Your goal: Search the records for "subsection". Copy every line where it appears.

Data in this exercise:
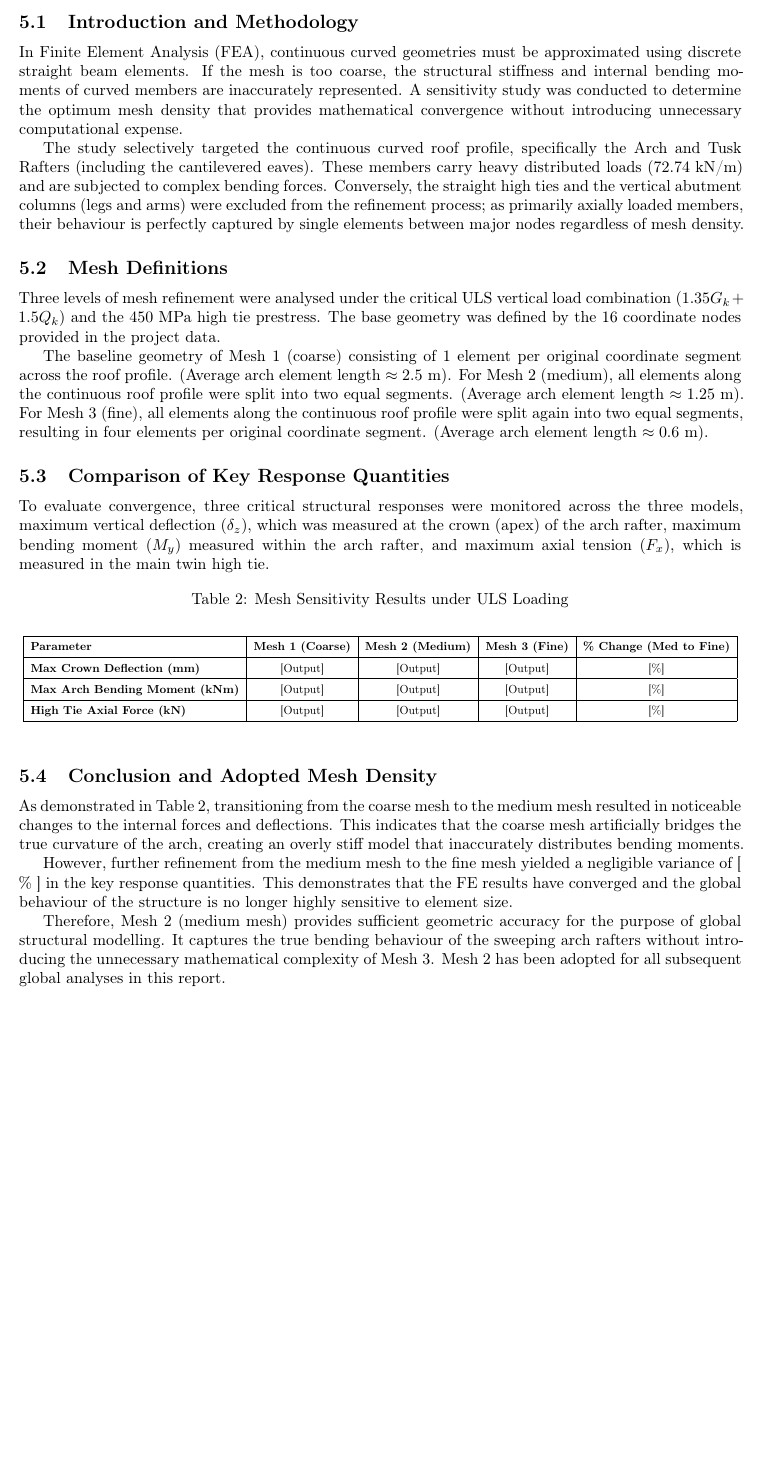
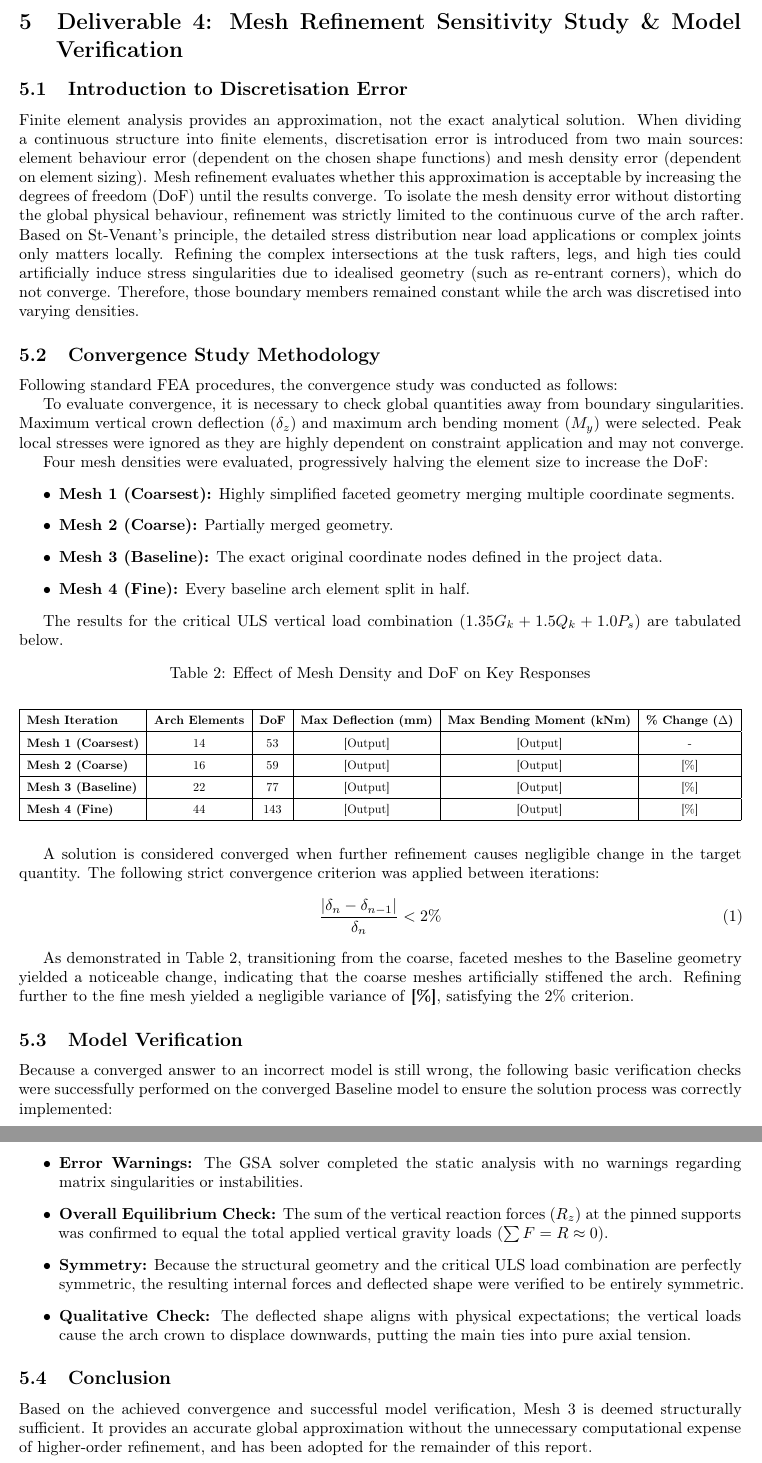
Before and after one commit to jty-1234/Structures-Coursework, a LaTeX document (main.tex): part of page 5 of 6 before the commit and two parts of pages 6 and 7 of 9 after it, the two joined at a grey line, cut at the place of the change, the shorter picture padded with empty space. Compiled offline with pdfLaTeX.

Commit message:
Updates from Overleaf

```diff
--- a/main.tex
+++ b/main.tex
@@ -92,41 +93,61 @@ The main assumptions were therefore a linear-elastic S355 steel model, uniform w
 \subsection{Model Adequacy}
 
 \newpage
-\section{Deliverable 4: Mesh Refinement Sensitivity Analysis}
+\section{Deliverable 4: Mesh Refinement Sensitivity Study \& Model Verification}
 
-\subsection{Introduction and Methodology}
-In Finite Element Analysis (FEA), continuous curved geometries must be approximated using discrete straight beam elements. If the mesh is too coarse, the structural stiffness and internal bending moments of curved members are inaccurately represented. A sensitivity study was conducted to determine the optimum mesh density that provides mathematical convergence without introducing unnecessary computational expense.
+\subsection{Introduction to Discretisation Error}
+Finite element analysis provides an approximation, not the exact analytical solution. When dividing a continuous structure into finite elements, discretisation error is introduced from two main sources: element behaviour error (dependent on the chosen shape functions) and mesh density error (dependent on element sizing). Mesh refinement evaluates whether this approximation is acceptable by increasing the degrees of freedom (DoF) until the results converge. To isolate the mesh density error without distorting the global physical behaviour, refinement was strictly limited to the continuous curve of the arch rafter. Based on St-Venant's principle, the detailed stress distribution near load applications or complex joints only matters locally. Refining the complex intersections at the tusk rafters, legs, and high ties could artificially induce stress singularities due to idealised geometry (such as re-entrant corners), which do not converge. Therefore, those boundary members remained constant while the arch was discretised into varying densities.
 
-The study selectively targeted the continuous curved roof profile, specifically the Arch and Tusk Rafters (including the cantilevered eaves). These members carry heavy distributed loads ($72.74 \text{ kN/m}$) and are subjected to complex bending forces. Conversely, the straight high ties and the vertical abutment columns (legs and arms) were excluded from the refinement process; as primarily axially loaded members, their behaviour is perfectly captured by single elements between major nodes regardless of mesh density.
+\subsection{Convergence Study Methodology}
+Following standard FEA procedures, the convergence study was conducted as follows:
 
-\subsection{Mesh Definitions}
-Three levels of mesh refinement were analysed under the critical ULS vertical load combination ($1.35G_k + 1.5Q_k$) and the $450 \text{ MPa}$ high tie prestress. The base geometry was defined by the 16 coordinate nodes provided in the project data.
+To evaluate convergence, it is necessary to check global quantities away from boundary singularities. Maximum vertical crown deflection ($\delta_z$) and maximum arch bending moment ($M_y$) were selected. Peak local stresses were ignored as they are highly dependent on constraint application and may not converge.
 
-The baseline geometry of Mesh 1 (coarse) consisting of 1 element per original coordinate segment across the roof profile. (Average arch element length $\approx 2.5 \text{ m}$). For Mesh 2 (medium), all elements along the continuous roof profile were split into two equal segments. (Average arch element length $\approx 1.25 \text{ m}$). For Mesh 3 (fine), all elements along the continuous roof profile were split again into two equal segments, resulting in four elements per original coordinate segment. (Average arch element length $\approx 0.6 \text{ m}$).
+Four mesh densities were evaluated, progressively halving the element size to increase the DoF:
+\begin{itemize}
+    \item \textbf{Mesh 1 (Coarsest):} Highly simplified faceted geometry merging multiple coordinate segments.
+    \item \textbf{Mesh 2 (Coarse):} Partially merged geometry.
+    \item \textbf{Mesh 3 (Baseline):} The exact original coordinate nodes defined in the project data.
+    \item \textbf{Mesh 4 (Fine):} Every baseline arch element split in half.
+\end{itemize}
 
-\subsection{Comparison of Key Response Quantities}
-To evaluate convergence, three critical structural responses were monitored across the three models, maximum vertical deflection ($\delta_z$), which was measured at the crown (apex) of the arch rafter, maximum bending moment ($M_y$) measured within the arch rafter, and maximum axial tension ($F_x$), which is measured in the main twin high tie.
+The results for the critical ULS vertical load combination ($1.35G_k + 1.5Q_k + 1.0P_s$) are tabulated below.
 
 \begin{table}[h]
 \centering
-\caption{Mesh Sensitivity Results under ULS Loading}
+\caption{Effect of Mesh Density and DoF on Key Responses}
 \vspace{0.2cm}
 \label{tab:mesh_sensitivity}
 \renewcommand{\arraystretch}{1.5}
-\resizebox{\textwidth}{!}{
-\begin{tabular}{|l|c|c|c|c|}
+\resizebox{\textwidth}{!}{%
+\begin{tabular}{|l|c|c|c|c|c|}
 \hline
-\textbf{Parameter} & \textbf{Mesh 1 (Coarse)} & \textbf{Mesh 2 (Medium)} & \textbf{Mesh 3 (Fine)} & \textbf{\% Change (Med to Fine)} \\ \hline
-\textbf{Max Crown Deflection (mm)} & [Output] & [Output] & [Output] & [\%] \\ \hline
-\textbf{Max Arch Bending Moment (kNm)} & [Output] & [Output] & [Output] & [\%] \\ \hline
-\textbf{High Tie Axial Force (kN)} & [Output] & [Output] & [Output] & [\%] \\ \hline
-\end{tabular}
+\textbf{Mesh Iteration} & \textbf{Arch Elements} & \textbf {DoF} & \textbf{Max Deflection (mm)} & \textbf{Max Bending Moment (kNm)} & \textbf{\% Change ($\Delta$)} \\ \hline
+\textbf{Mesh 1 (Coarsest)} & 14 & 53 & [Output] & [Output] & - \\ \hline
+\textbf{Mesh 2 (Coarse)} & 16 & 59 & [Output] & [Output] & [\%] \\ \hline
+\textbf{Mesh 3 (Baseline)} & 22 & 77 & [Output] & [Output] & [\%] \\ \hline
+\textbf{Mesh 4 (Fine)} & 44 & 143 & [Output] & [Output] & [\%] \\ \hline
+\end{tabular}%
 }
 \end{table}
 
-\subsection{Conclusion and Adopted Mesh Density}
-As demonstrated in Table \ref{tab:mesh_sensitivity}, transitioning from the coarse mesh to the medium mesh resulted in noticeable changes to the internal forces and deflections. This indicates that the coarse mesh artificially bridges the true curvature of the arch, creating an overly stiff model that inaccurately distributes bending moments.
+A solution is considered converged when further refinement causes negligible change in the target quantity. The following strict convergence criterion was applied between iterations:
+\begin{equation}
+    \frac{|\delta_{n} - \delta_{n-1}|}{\delta_{n}} < 2\%
+\end{equation}
 
-However, further refinement from the medium mesh to the fine mesh yielded a negligible variance of [ \% ] in the key response quantities. This demonstrates that the FE results have converged and the global behaviour of the structure is no longer highly sensitive to element size.
+As demonstrated in Table \ref{tab:mesh_sensitivity}, transitioning from the coarse, faceted meshes to the Baseline geometry yielded a noticeable change, indicating that the coarse meshes artificially stiffened the arch. Refining further to the fine mesh yielded a negligible variance of \textbf{[\%]}, satisfying the $2\%$ criterion.
 
-Therefore, Mesh 2 (medium mesh) provides sufficient geometric accuracy for the purpose of global structural modelling. It captures the true bending behaviour of the sweeping arch rafters without introducing the unnecessary mathematical complexity of Mesh 3. Mesh 2 has been adopted for all subsequent global analyses in this report.
+\subsection{Model Verification}
+Because a converged answer to an incorrect model is still wrong, the following basic verification checks were successfully performed on the converged Baseline model to ensure the solution process was correctly implemented:
+\begin{itemize}
+    \item \textbf{Error Warnings:} The GSA solver completed the static analysis with no warnings regarding matrix singularities or instabilities.
+    \item \textbf{Overall Equilibrium Check:} The sum of the vertical reaction forces ($R_z$) at the pinned supports was confirmed to equal the total applied vertical gravity loads ($\sum F = R \approx 0$).
+    \item \textbf{Symmetry:} Because the structural geometry and the critical ULS load combination are perfectly symmetric, the resulting internal forces and deflected shape were verified to be entirely symmetric.
+    \item \textbf{Qualitative Check:} The deflected shape aligns with physical expectations; the vertical loads cause the arch crown to displace downwards, putting the main ties into pure axial tension.
+\end{itemize}
+
+\subsection{Conclusion}
+Based on the achieved convergence and successful model verification, Mesh 3 is deemed structurally sufficient. It provides an accurate global approximation without the unnecessary computational expense of higher-order refinement, and has been adopted for the remainder of this report.
+
+\newpage
```
Also changed, not shown: main.tex (36 more changed lines).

Exercise output:
 \subsection{Model Adequacy}
-\subsection{Introduction and Methodology}
+\subsection{Introduction to Discretisation Error}
+\subsection{Convergence Study Methodology}
-\subsection{Mesh Definitions}
-\subsection{Comparison of Key Response Quantities}
-\subsection{Conclusion and Adopted Mesh Density}
+\subsection{Model Verification}
+\subsection{Conclusion}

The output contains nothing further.